Posted on May 23, 2012



“Be who you are and say what you feel, because those who mind don’t matter and those who matter don’t mind.” – Dr. Seuss

As I struggled throughout high school to fit in and be accepted by my peers, I was always told that everything would work out once graduation day came along. The tales of college life were grandiose, to say the least. People would be more accepting, I was told. Friends would come in abundance, and girls would suddenly realize that spending life dating heartless men was a life wasted, and would be seeking out the nice guys whenever possible. Life would be happier. Though there was one small detail these Prophets of Good Fortune forgot to mention: that maybe, just maybe, all the aforementioned depended on demographics. Whether this omission was intentional or due to simple ignorance is unclear. Either way, their predictions have only been slightly true.

At the time this is being written, I have only been in college for one year. So far what the Prophets had said about people being more accepting has proven to be true. But that only seems to be due to the fact the no one is really interested in anyone else. Everyone either is attending with longtime friends from high school or just really does not want to be there. This also is the cause for the other predictions of the Prophets to be null and void. Back to what I had mentioned about demographics, I believe there are few geographical causes for the predictions to have failed. First may be that I’m attending a community college. Whereas the entire student body may not entirely consist of those who care little about education, they make up most of the population. Second might be that, simply, it’s San Diego. The beaches are nice, as is the weather. Also, San Diego is only about an hour or so drive from Los Angeles. That includes Hollywood, entertainment capitol of the world. Thus most people in the area suffer from Pretentious Personality Disorder, or PPD for short.

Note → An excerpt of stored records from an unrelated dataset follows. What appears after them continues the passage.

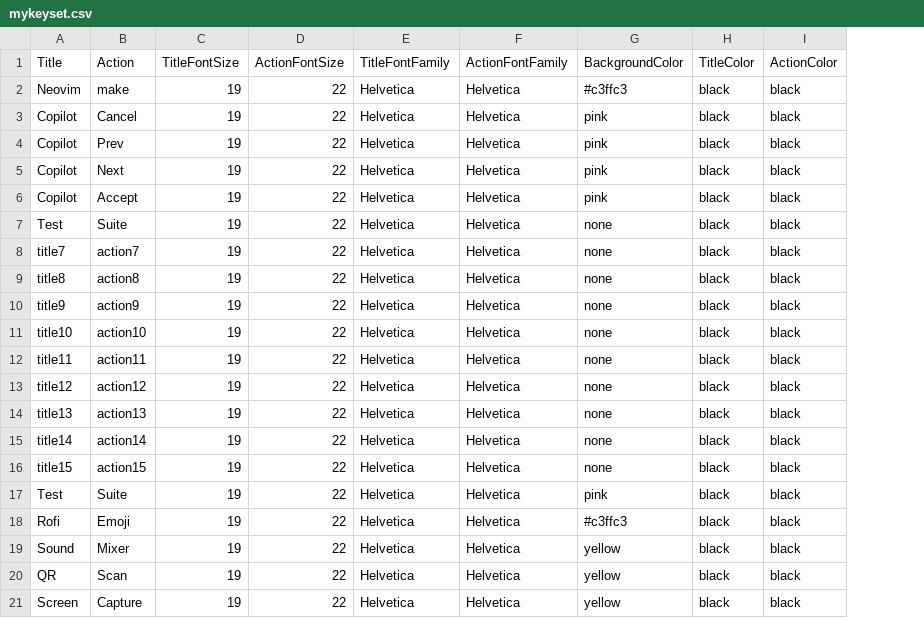
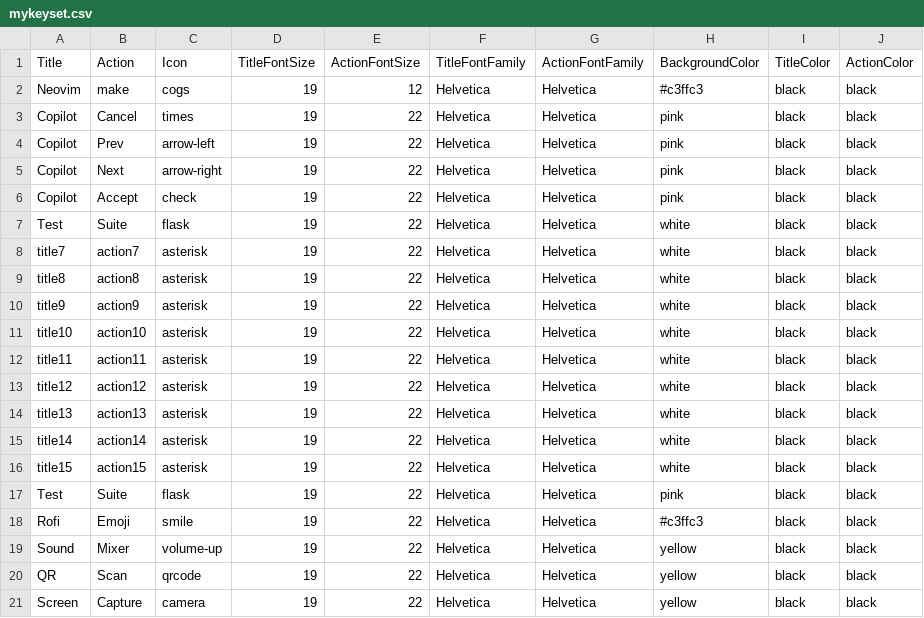
Before and after one commit to nilp0inter/keylegend, a CSV file: mykeyset.csv, drawn as a sheet; only a part is shown; addresses are those after the commit; the diff covers the shown part only; the diff names each change by its address in the sheet, - before the commit and + after, or states it on an @@ line.

Commit message:
feature: icons

```diff
--- a/mykeyset.csv
+++ b/mykeyset.csv
+column C (Icon), rows 2-21: cogs | times | arrow-left | arrow-right | check | flask | asterisk | asterisk | asterisk | asterisk | asterisk | asterisk | asterisk | asterisk | asterisk | flask | smile | volume-up | qrcode | camera
-E2 (ActionFontSize): 22
+E2 (ActionFontSize): 12
-H7:H16 (BackgroundColor): none
+H7:H16 (BackgroundColor): white
```
Also changed, not shown: 40 edited cells elsewhere in this file, 6 other files.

Maybe it is too soon to pass judgement on college life, considering it has only been a year. I have made at least one friend, as I always do, and at least three acquaintances; whom I added to my Facebook, however, reluctantly so. I had deactivated my account a number of weeks prior; when I was going to return seemed indefinite. I used to be the average Facebook-addict, being on it almost 24/7, and always making useless posts about nothing. Then one day it hit me. As I looked at my profile, there were numerous posts about nothing. Big surprise, but what got to me was that my posts were very similar in nature to my friends’, yet their posts merited dozens of ‘likes’ and comments, whereas all of mine had neither. Embarrassed, mortified, and somewhat angered, I went through and deleted every post I had made within the last few weeks, leaving nothing but my recent activity. After that, I made some observations.

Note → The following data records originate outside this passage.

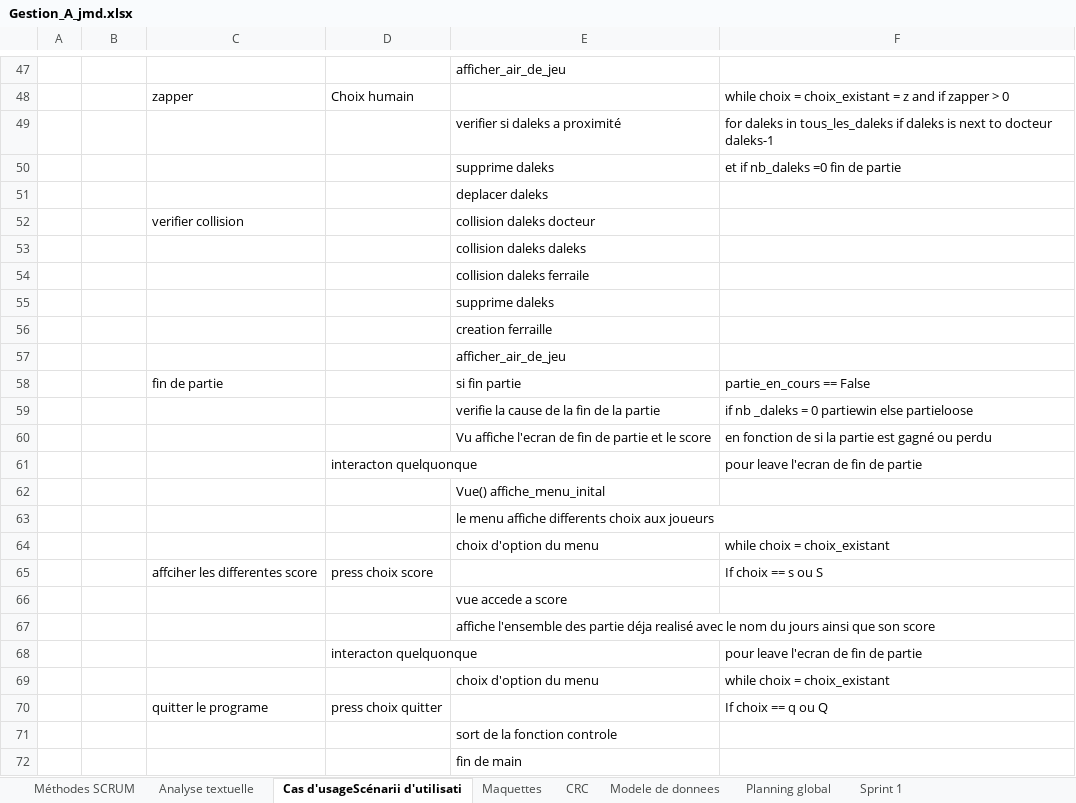
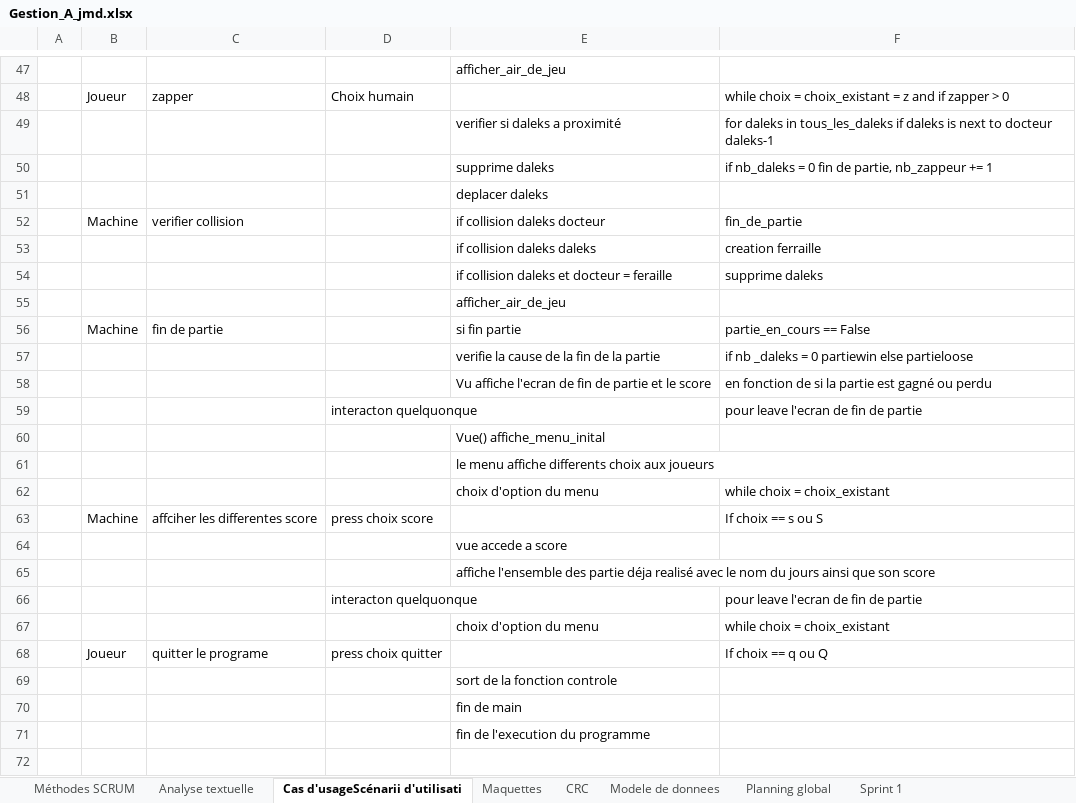
Before and after one commit to laurentiu667/ProjetDaleks, an Excel workbook: Gestion_A_jmd.xlsx, sheet Cas d'usageScénarii d'utilisati, drawn as a sheet; only a part is shown, gaps mark what is left out; the shorter side is filled out with more unchanged rows; values as stored, in another font and other column widths than the file's, no cell formats; removed rows and columns are numbered as before the commit, all else as after; the diff covers the shown part only; the diff names each change by its address in the sheet, - before the commit and + after, or states it on an @@ line.

```diff
--- a/Gestion_A_jmd.xlsx (sheet Cas d'usageScénarii d'utilisati)
+++ b/Gestion_A_jmd.xlsx (sheet Cas d'usageScénarii d'utilisati)
-B48: (empty)
+B48: Joueur
-F50: et if nb_daleks =0 fin de partie
+F50: if nb_daleks = 0 fin de partie, nb_zappeur += 1
-row 52:  |  | verifier collision |  | collision daleks docteur
-row 53:  |  |  |  | collision daleks daleks
-row 54:  |  |  |  | collision daleks ferraile
-row 55:  |  |  |  | supprime daleks
-row 56:  |  |  |  | creation ferraille
+row 52:  | Machine | verifier collision |  | if collision daleks docteur | fin_de_partie
+row 53:  |  |  |  | if collision daleks daleks | creation ferraille
+row 54:  |  |  |  | if collision daleks et docteur = feraille | supprime daleks
-B56: (empty)
+B56: Machine
-B63: (empty)
+B63: Machine
-B68: (empty)
+B68: Joueur
```
Also changed, not shown: 6 added rows, 6 removed rows and 9 edited cells elsewhere in this sheet, sheet Planning global, cell formats.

Paying close attention to others’ statuses, I realized that in order to merit recognition for what I say, I should share big accomplishments. For a while I didn’t share anything, until I got a new car; sort of. It was a dark purple 1995 Dodge Intrepid. My status after purchasing it was as follows: ” Woo! I got a new car! A 1995 Dodge Intrepid!” Maybe it was the oxymoron? (You know, since I said new car, yet it clearly was not) Or was it that no one cared about Dodge Intrepids? Either way, when I returned a while later to post a picture of it, there were no ‘likes’ or comments on my status. I went ahead and posted the picture, thinking that maybe everyone might like it better, since they could actually see it. A while later it finally got a ‘like’, from someone whom I barely ever spoke with. I finally did some searching through my news feed, to try and reassure myself somehow. Maybe people were not on, or had not seen my picture or status; they might have signed on long after they were posted. But alas, I came across a post that said: “New life goal: To become ambidextrous!” It was posted around the same time I had shared the news of my car, and received about a dozen likes, and not quite as many comments. But that was enough for me. My opinion, my accomplishments, were clearly of no value to anyone.

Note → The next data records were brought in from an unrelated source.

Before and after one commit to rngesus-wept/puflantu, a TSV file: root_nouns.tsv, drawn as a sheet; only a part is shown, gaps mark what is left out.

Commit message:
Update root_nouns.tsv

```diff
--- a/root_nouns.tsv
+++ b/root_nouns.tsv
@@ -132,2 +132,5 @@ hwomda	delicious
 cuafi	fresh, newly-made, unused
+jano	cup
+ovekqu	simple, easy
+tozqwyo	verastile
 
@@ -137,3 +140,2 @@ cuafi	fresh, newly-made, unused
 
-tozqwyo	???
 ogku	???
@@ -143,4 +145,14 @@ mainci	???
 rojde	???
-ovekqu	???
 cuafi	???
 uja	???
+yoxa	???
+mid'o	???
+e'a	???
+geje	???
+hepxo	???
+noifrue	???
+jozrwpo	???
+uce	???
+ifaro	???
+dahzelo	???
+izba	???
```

For a while after I questioned myself. Why was it that no one valued what I had to say? Was it all too idiotic, or was it simply because no one cared for me in general? I had read articles about Facebook in which the author states that it is not an accurate way to gauge one’s worth. After all, it is just a social network. Yet it is valued so highly in American society. Our society prides itself on those who are ‘popular’; that is to say, affable and shallow, beautiful and promiscuous, and deceitfully perfect. The terrain of the Second Battle for Acceptance was a far cry from high school; it is larger and more complex. More enemies with greater destructive capabilities. Although, as with the first Battle, the best way to outmaneuver your foes is to know yourself first, to see exactly where you might fit in, and form alliances. But again, since it has only been a year since my graduation, it is probably too early to make any definite decisions on what life is like now, and what the future will hold. For now, the best solution is to wait and see.



Posted in: Memoirs